Brookings Suggests Tax Reforms for Retirement Plans

A set of reforms should make the saving incentives offered to retirement plan sponsors and participants more effective at a lower cost, a report said.

According to the Hamilton Project of the Brookings Institution, the organizing principle of the reforms is that tax savings incentives are reduced for higher-income households since such programs appear to be having little effect on the overall saving of this group, with some of the revenue from the reduction in subsidies put toward making saving easier and more attractive for low- and moderate-income households.  

The report suggests capping the rate at which deductions and exclusions related to retirement saving reduce a taxpayer’s income tax liability at 28%. In a statement, Brian H. Graff, Executive Director/CEO of The American Society of Pension Professionals & Actuaries (ASPPA), said because the tax incentive for retirement savings is a deferral, not a permanent exclusion, the proposal would more accurately be described as double taxation of contributions to retirement savings plans for anyone with a marginal tax rate of over 28%.   

“You won’t expand coverage by penalizing small business owners for offering a 401(k) plan,” Graff said. “Retirees already pay ordinary income tax on distributions from retirement savings plans. If this proposal went through, a small business owner in the 39.6% bracket would pay an 11.6% tax on contributions made to the 401(k) plan today, and pay tax again at the full rate when they retire.”  

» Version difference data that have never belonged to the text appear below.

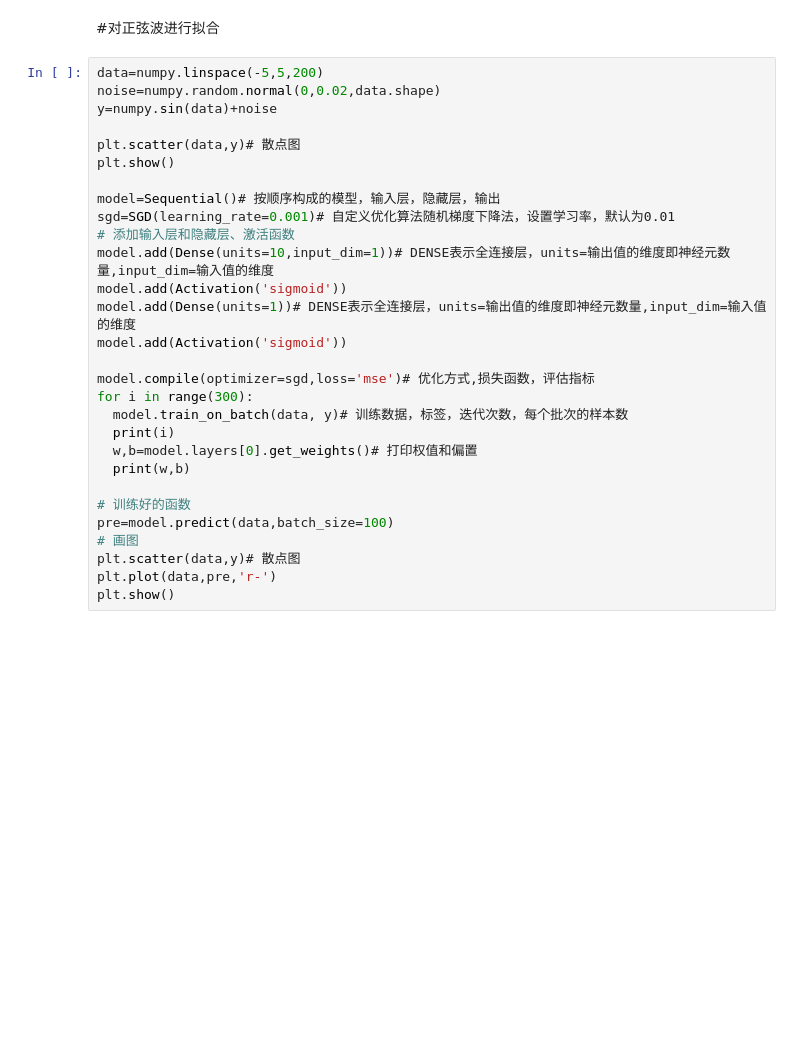
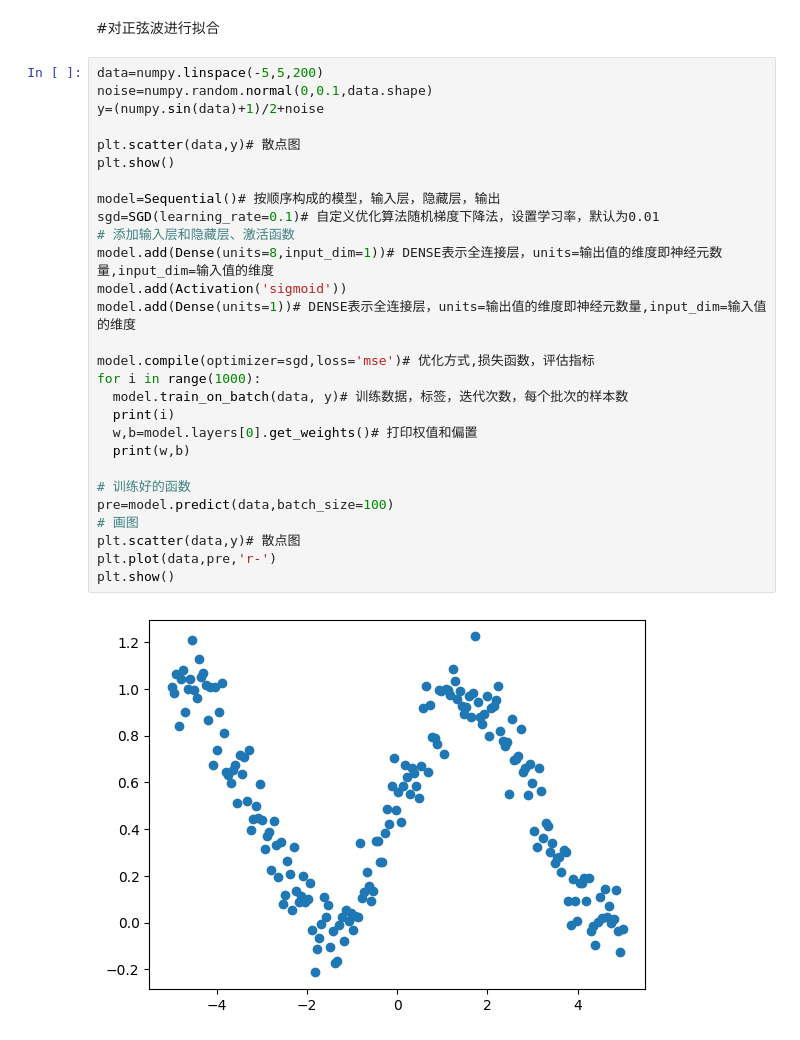
Before and after one commit to ZackWongAPO/Colab, a Jupyter notebook: Curve_Regression.ipynb, the cells around one changed output. Saved outputs shown, nothing was run; the diff lists cells and outputs as text; blank space fills up the shorter version.

```diff
--- a/Curve_Regression.ipynb
+++ b/Curve_Regression.ipynb
@@ -234,30 +314,31 @@ plt.show()
 #对正弦波进行拟合
 # %%
 data=numpy.linspace(-5,5,200)
-noise=numpy.random.normal(0,0.02,data.shape)
-y=numpy.sin(data)+noise
+noise=numpy.random.normal(0,0.1,data.shape)
+y=(numpy.sin(data)+1)/2+noise
 
 plt.scatter(data,y)# 散点图
 plt.show()
 
 model=Sequential()# 按顺序构成的模型，输入层，隐藏层，输出
-sgd=SGD(learning_rate=0.001)# 自定义优化算法随机梯度下降法，设置学习率，默认为0.01
+sgd=SGD(learning_rate=0.1)# 自定义优化算法随机梯度下降法，设置学习率，默认为0.01
 # 添加输入层和隐藏层、激活函数
-model.add(Dense(units=10,input_dim=1))# DENSE表示全连接层，units=输出值的维度即神经元数量,input_dim=输入值的维度
+model.add(Dense(units=8,input_dim=1))# DENSE表示全连接层，units=输出值的维度即神经元数量,input_dim=输入值的维度
 model.add(Activation('sigmoid'))
 model.add(Dense(units=1))# DENSE表示全连接层，units=输出值的维度即神经元数量,input_dim=输入值的维度
-model.add(Activation('sigmoid'))
 
 model.compile(optimizer=sgd,loss='mse')# 优化方式,损失函数，评估指标
-for i in range(300):
+for i in range(1000):
   model.train_on_batch(data, y)# 训练数据，标签，迭代次数，每个批次的样本数
   print(i)
   w,b=model.layers[0].get_weights()# 打印权值和偏置
   print(w,b)
 
 # 训练好的函数
 pre=model.predict(data,batch_size=100)
 # 画图
 plt.scatter(data,y)# 散点图
 plt.plot(data,pre,'r-')
 plt.show()
+# %% [output]
+[figure, added]
```
Also changed, not shown: parts of 10 cells of this notebook.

He added, “The Hamilton Project paper acknowledges that individuals subject to this double taxation may decide to put their savings somewhere other than in the 401(k) plan. What it fails to acknowledge is when that double-taxed person is a small business owner and it no longer makes sense for the owner to have a 401(k) plan, that owner probably won’t offer a 401(k) plan to the employees, either.”


The Hamilton Project report suggests reforms that take steps to ensure more workers are covered by some type of retirement saving plan—and increase in the tax credit that small businesses can take for startup pension plan expenses, and an automatic individual retirement account (IRA) program.  

In addition, the report notes that many households with very low incomes do not benefit from the Saver’s Credit because they have no federal income tax liability against which to apply the credit. Making the credit fully refundable so taxpayers receive the value of the credit even if it results in a net refund from the government would greatly increase the payoff to making contributions to qualified retirement plans for these households, it contends.  

Finally, the report says lower-income households may be reluctant to lock away their savings in accounts that they cannot readily access for emergency purposes or other needs like college expenses and proposes firms offer their employees access to nonretirement savings accounts through the same system as the one they are using for their retirement savings accounts.  

The Hamilton Project report is here

ASPPA’s statement is here.